BEGIN RECORDS FOR THE TASK

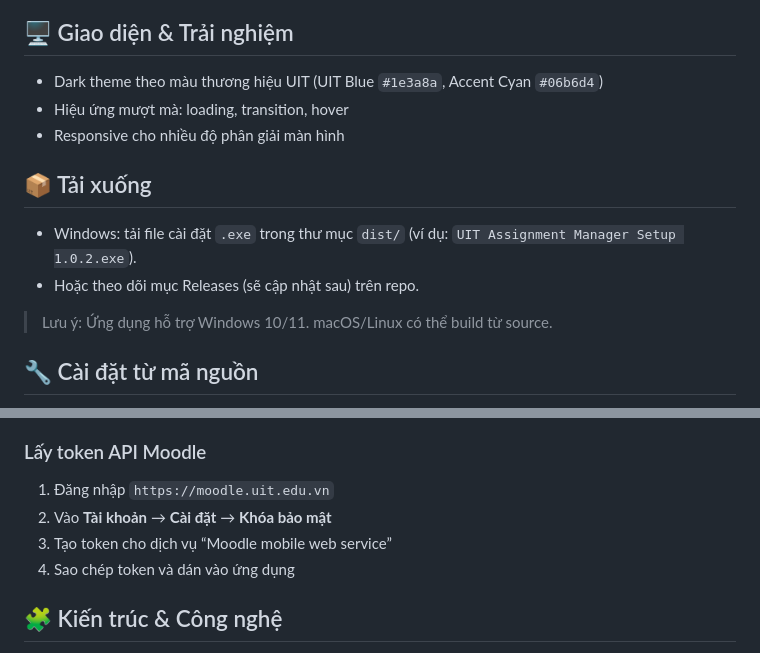
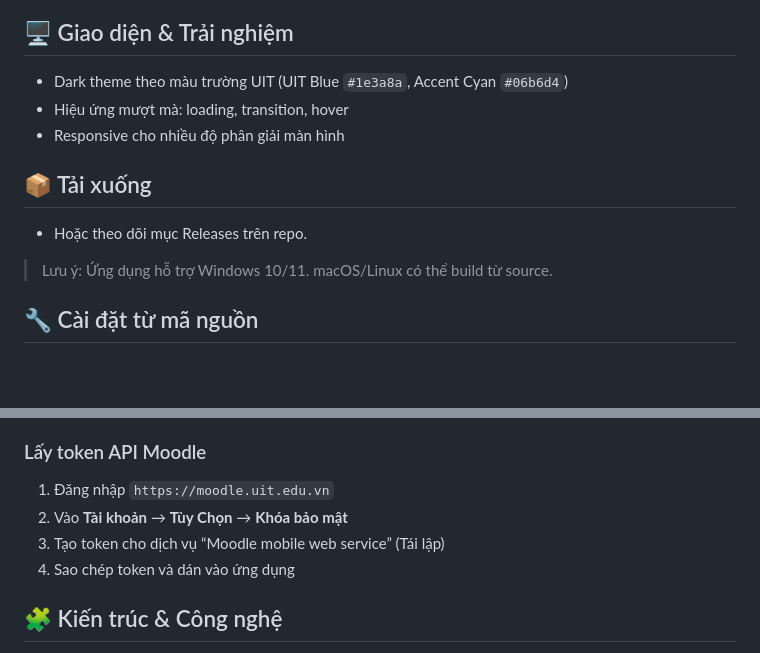
Before and after one commit to HyIsNoob/uit-manager, a Markdown page: README.md, 2 parts joined by grey strips. Drawn GitHub-style; blank space fills up the shorter version.

Commit message:
Revise README for clarity and consistency

```diff
--- a/README.md
+++ b/README.md
@@ -25,14 +25,13 @@
 
 ## 🖥️ Giao diện & Trải nghiệm
 
-- Dark theme theo màu thương hiệu UIT (UIT Blue `#1e3a8a`, Accent Cyan `#06b6d4`)
+- Dark theme theo màu trường UIT (UIT Blue `#1e3a8a`, Accent Cyan `#06b6d4`)
 - Hiệu ứng mượt mà: loading, transition, hover
 - Responsive cho nhiều độ phân giải màn hình
 
 ## 📦 Tải xuống
 
-- Windows: tải file cài đặt `.exe` trong thư mục `dist/` (ví dụ: `UIT Assignment Manager Setup 1.0.2.exe`).
-- Hoặc theo dõi mục Releases (sẽ cập nhật sau) trên repo.
+- Hoặc theo dõi mục Releases trên repo.
 
 > Lưu ý: Ứng dụng hỗ trợ Windows 10/11. macOS/Linux có thể build từ source.
 
@@ -80,8 +79,8 @@ npm run release # Đóng gói và publish lên GitHub (nếu cấu hình)
 ### Lấy token API Moodle
 
 1. Đăng nhập `https://moodle.uit.edu.vn`
-2. Vào **Tài khoản** → **Cài đặt** → **Khóa bảo mật**
-3. Tạo token cho dịch vụ “Moodle mobile web service”
+2. Vào **Tài khoản** → **Tùy Chọn** → **Khóa bảo mật**
+3. Tạo token cho dịch vụ “Moodle mobile web service” (Tái lập)
 4. Sao chép token và dán vào ứng dụng
 
 ## 🧩 Kiến trúc & Công nghệ
```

END RECORDS FOR THE TASK

__EXERCISE OBJECTIVE__.
The lines you need are those containing "dịch"; find them in the records and copy them.

__ANSWER FOR THE TASK__.
-3. Tạo token cho dịch vụ “Moodle mobile web service”
+3. Tạo token cho dịch vụ “Moodle mobile web service” (Tái lập)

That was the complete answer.